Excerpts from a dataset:

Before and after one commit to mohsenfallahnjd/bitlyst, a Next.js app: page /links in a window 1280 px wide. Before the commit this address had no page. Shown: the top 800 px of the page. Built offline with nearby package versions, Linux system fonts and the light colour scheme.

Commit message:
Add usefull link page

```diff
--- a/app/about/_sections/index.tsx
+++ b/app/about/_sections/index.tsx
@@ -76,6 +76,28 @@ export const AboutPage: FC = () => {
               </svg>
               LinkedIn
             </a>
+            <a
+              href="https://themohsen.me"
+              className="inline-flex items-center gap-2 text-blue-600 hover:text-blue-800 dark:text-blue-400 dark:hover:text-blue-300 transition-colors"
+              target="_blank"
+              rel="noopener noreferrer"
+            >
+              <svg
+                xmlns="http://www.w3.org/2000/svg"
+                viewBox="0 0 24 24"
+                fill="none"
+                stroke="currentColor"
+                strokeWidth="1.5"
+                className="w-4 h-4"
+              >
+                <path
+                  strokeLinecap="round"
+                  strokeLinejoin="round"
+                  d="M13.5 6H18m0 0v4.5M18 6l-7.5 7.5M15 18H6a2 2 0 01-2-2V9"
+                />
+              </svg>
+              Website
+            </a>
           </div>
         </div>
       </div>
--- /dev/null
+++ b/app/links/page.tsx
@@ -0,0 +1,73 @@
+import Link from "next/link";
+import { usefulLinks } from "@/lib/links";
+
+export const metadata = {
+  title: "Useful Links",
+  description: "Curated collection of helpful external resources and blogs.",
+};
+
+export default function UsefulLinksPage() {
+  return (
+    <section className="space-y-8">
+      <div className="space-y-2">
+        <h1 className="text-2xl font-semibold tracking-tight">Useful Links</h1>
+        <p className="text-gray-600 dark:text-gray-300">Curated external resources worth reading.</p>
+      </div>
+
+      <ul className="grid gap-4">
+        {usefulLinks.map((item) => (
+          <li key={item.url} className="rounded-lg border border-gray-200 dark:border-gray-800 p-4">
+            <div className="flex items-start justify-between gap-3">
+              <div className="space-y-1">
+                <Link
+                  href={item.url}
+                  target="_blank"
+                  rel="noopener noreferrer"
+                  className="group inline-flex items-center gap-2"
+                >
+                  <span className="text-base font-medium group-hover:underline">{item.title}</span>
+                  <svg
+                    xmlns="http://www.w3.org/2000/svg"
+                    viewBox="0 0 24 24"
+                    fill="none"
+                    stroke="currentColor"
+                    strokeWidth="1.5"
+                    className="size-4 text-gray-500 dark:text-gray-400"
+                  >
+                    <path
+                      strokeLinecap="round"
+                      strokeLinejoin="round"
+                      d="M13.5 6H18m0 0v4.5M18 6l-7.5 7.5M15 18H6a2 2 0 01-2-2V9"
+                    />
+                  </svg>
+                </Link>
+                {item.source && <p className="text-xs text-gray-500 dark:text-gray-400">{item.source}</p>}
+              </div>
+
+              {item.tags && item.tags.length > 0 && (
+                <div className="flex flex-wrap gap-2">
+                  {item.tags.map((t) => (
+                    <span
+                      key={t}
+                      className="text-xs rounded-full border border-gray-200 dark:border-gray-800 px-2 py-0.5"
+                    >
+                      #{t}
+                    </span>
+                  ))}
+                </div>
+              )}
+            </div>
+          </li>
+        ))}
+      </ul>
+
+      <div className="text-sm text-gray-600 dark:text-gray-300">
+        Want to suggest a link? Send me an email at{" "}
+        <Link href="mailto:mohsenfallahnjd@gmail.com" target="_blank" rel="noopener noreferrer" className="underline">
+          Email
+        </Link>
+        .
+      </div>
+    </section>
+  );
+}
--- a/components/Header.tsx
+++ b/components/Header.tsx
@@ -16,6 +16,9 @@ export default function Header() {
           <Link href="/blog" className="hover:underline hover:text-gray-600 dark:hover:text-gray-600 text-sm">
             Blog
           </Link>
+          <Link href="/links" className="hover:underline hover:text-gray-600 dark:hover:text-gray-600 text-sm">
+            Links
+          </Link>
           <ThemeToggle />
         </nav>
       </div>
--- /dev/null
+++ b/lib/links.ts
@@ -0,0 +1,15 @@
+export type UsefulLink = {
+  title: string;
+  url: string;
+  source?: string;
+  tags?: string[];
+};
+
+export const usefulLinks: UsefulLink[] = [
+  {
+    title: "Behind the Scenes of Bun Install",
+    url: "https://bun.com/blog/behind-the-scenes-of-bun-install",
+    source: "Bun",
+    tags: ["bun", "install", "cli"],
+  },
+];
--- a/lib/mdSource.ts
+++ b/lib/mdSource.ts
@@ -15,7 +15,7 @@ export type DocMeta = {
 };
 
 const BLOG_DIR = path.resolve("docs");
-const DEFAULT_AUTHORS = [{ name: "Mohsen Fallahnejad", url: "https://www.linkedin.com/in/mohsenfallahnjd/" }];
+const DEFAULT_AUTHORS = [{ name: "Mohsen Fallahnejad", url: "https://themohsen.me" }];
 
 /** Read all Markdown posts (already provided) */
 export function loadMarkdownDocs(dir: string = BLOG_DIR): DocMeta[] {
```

WHAT IS NEEDED: An exact copy of every record above is what's needed here.

SOLUTION FOR THIS PROBLEM:
Before and after one commit to mohsenfallahnjd/bitlyst, a Next.js app: page /links in a window 1280 px wide. Before the commit this address had no page. Shown: the top 800 px of the page. Built offline with nearby package versions, Linux system fonts and the light colour scheme.

Commit message:
Add usefull link page

```diff
--- a/app/about/_sections/index.tsx
+++ b/app/about/_sections/index.tsx
@@ -76,6 +76,28 @@ export const AboutPage: FC = () => {
               </svg>
               LinkedIn
             </a>
+            <a
+              href="https://themohsen.me"
+              className="inline-flex items-center gap-2 text-blue-600 hover:text-blue-800 dark:text-blue-400 dark:hover:text-blue-300 transition-colors"
+              target="_blank"
+              rel="noopener noreferrer"
+            >
+              <svg
+                xmlns="http://www.w3.org/2000/svg"
+                viewBox="0 0 24 24"
+                fill="none"
+                stroke="currentColor"
+                strokeWidth="1.5"
+                className="w-4 h-4"
+              >
+                <path
+                  strokeLinecap="round"
+                  strokeLinejoin="round"
+                  d="M13.5 6H18m0 0v4.5M18 6l-7.5 7.5M15 18H6a2 2 0 01-2-2V9"
+                />
+              </svg>
+              Website
+            </a>
           </div>
         </div>
       </div>
--- /dev/null
+++ b/app/links/page.tsx
@@ -0,0 +1,73 @@
+import Link from "next/link";
+import { usefulLinks } from "@/lib/links";
+
+export const metadata = {
+  title: "Useful Links",
+  description: "Curated collection of helpful external resources and blogs.",
+};
+
+export default function UsefulLinksPage() {
+  return (
+    <section className="space-y-8">
+      <div className="space-y-2">
+        <h1 className="text-2xl font-semibold tracking-tight">Useful Links</h1>
+        <p className="text-gray-600 dark:text-gray-300">Curated external resources worth reading.</p>
+      </div>
+
+      <ul className="grid gap-4">
+        {usefulLinks.map((item) => (
+          <li key={item.url} className="rounded-lg border border-gray-200 dark:border-gray-800 p-4">
+            <div className="flex items-start justify-between gap-3">
+              <div className="space-y-1">
+                <Link
+                  href={item.url}
+                  target="_blank"
+                  rel="noopener noreferrer"
+                  className="group inline-flex items-center gap-2"
+                >
+                  <span className="text-base font-medium group-hover:underline">{item.title}</span>
+                  <svg
+                    xmlns="http://www.w3.org/2000/svg"
+                    viewBox="0 0 24 24"
+                    fill="none"
+                    stroke="currentColor"
+                    strokeWidth="1.5"
+                    className="size-4 text-gray-500 dark:text-gray-400"
+                  >
+                    <path
+                      strokeLinecap="round"
+                      strokeLinejoin="round"
+                      d="M13.5 6H18m0 0v4.5M18 6l-7.5 7.5M15 18H6a2 2 0 01-2-2V9"
+                    />
+                  </svg>
+                </Link>
+                {item.source && <p className="text-xs text-gray-500 dark:text-gray-400">{item.source}</p>}
+              </div>
+
+              {item.tags && item.tags.length > 0 && (
+                <div className="flex flex-wrap gap-2">
+                  {item.tags.map((t) => (
+                    <span
+                      key={t}
+                      className="text-xs rounded-full border border-gray-200 dark:border-gray-800 px-2 py-0.5"
+                    >
+                      #{t}
+                    </span>
+                  ))}
+                </div>
+              )}
+            </div>
+          </li>
+        ))}
+      </ul>
+
+      <div className="text-sm text-gray-600 dark:text-gray-300">
+        Want to suggest a link? Send me an email at{" "}
+        <Link href="mailto:mohsenfallahnjd@gmail.com" target="_blank" rel="noopener noreferrer" className="underline">
+          Email
+        </Link>
+        .
+      </div>
+    </section>
+  );
+}
--- a/components/Header.tsx
+++ b/components/Header.tsx
@@ -16,6 +16,9 @@ export default function Header() {
           <Link href="/blog" className="hover:underline hover:text-gray-600 dark:hover:text-gray-600 text-sm">
             Blog
           </Link>
+          <Link href="/links" className="hover:underline hover:text-gray-600 dark:hover:text-gray-600 text-sm">
+            Links
+          </Link>
           <ThemeToggle />
         </nav>
       </div>
--- /dev/null
+++ b/lib/links.ts
@@ -0,0 +1,15 @@
+export type UsefulLink = {
+  title: string;
+  url: string;
+  source?: string;
+  tags?: string[];
+};
+
+export const usefulLinks: UsefulLink[] = [
+  {
+    title: "Behind the Scenes of Bun Install",
+    url: "https://bun.com/blog/behind-the-scenes-of-bun-install",
+    source: "Bun",
+    tags: ["bun", "install", "cli"],
+  },
+];
--- a/lib/mdSource.ts
+++ b/lib/mdSource.ts
@@ -15,7 +15,7 @@ export type DocMeta = {
 };
 
 const BLOG_DIR = path.resolve("docs");
-const DEFAULT_AUTHORS = [{ name: "Mohsen Fallahnejad", url: "https://www.linkedin.com/in/mohsenfallahnjd/" }];
+const DEFAULT_AUTHORS = [{ name: "Mohsen Fallahnejad", url: "https://themohsen.me" }];
 
 /** Read all Markdown posts (already provided) */
 export function loadMarkdownDocs(dir: string = BLOG_DIR): DocMeta[] {
```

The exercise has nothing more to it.